(Material for the task Opens)

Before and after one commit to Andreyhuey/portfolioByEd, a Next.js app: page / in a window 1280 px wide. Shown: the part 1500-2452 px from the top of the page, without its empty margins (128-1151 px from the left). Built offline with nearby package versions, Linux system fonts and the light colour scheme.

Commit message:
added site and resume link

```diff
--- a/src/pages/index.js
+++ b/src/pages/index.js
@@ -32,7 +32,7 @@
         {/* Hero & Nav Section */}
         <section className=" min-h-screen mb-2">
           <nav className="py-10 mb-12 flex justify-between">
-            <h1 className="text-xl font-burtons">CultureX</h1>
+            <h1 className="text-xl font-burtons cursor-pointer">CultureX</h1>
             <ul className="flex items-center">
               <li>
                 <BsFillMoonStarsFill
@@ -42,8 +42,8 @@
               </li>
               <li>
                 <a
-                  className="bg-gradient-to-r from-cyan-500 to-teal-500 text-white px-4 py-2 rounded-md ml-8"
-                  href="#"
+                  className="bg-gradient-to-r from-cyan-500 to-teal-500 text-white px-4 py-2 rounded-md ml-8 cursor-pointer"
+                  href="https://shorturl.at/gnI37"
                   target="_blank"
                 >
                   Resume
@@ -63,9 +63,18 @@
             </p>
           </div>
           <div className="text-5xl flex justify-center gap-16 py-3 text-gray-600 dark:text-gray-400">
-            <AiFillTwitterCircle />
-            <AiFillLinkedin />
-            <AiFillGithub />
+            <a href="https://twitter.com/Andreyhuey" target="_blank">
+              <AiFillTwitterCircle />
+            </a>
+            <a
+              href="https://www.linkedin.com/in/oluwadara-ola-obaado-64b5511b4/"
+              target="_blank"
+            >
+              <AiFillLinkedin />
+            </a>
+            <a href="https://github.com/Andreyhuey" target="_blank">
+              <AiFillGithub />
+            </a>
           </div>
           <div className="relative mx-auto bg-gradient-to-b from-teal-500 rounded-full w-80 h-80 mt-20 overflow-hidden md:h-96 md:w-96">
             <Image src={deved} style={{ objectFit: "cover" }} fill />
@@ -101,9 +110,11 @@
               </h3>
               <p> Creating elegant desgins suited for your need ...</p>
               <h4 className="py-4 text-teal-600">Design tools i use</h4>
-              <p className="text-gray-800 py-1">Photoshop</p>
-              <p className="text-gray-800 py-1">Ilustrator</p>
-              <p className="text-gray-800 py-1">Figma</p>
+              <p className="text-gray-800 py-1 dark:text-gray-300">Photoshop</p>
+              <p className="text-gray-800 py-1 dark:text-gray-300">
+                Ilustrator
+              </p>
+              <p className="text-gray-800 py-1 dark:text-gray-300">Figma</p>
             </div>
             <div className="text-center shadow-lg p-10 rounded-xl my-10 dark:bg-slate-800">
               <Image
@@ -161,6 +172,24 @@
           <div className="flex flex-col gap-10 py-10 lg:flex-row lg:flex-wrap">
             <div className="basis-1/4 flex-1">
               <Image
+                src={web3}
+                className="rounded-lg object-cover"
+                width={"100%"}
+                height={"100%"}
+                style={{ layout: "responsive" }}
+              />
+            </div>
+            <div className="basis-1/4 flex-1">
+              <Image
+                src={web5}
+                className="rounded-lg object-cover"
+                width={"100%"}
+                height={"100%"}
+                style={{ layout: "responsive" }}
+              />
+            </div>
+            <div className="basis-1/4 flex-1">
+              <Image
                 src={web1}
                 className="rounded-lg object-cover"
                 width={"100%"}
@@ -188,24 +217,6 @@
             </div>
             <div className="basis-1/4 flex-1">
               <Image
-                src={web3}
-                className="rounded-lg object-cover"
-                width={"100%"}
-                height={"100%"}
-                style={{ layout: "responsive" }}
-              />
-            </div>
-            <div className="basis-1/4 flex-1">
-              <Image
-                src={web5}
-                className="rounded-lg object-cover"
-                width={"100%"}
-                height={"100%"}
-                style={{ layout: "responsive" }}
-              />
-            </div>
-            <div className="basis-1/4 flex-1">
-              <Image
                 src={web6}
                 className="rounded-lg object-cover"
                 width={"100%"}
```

(Material for the task Closes)

▶ [Task requirements]:
How many lines in the records above contain the word "teal"? Answer with the number only.

▶ [Solution to the problem]:
4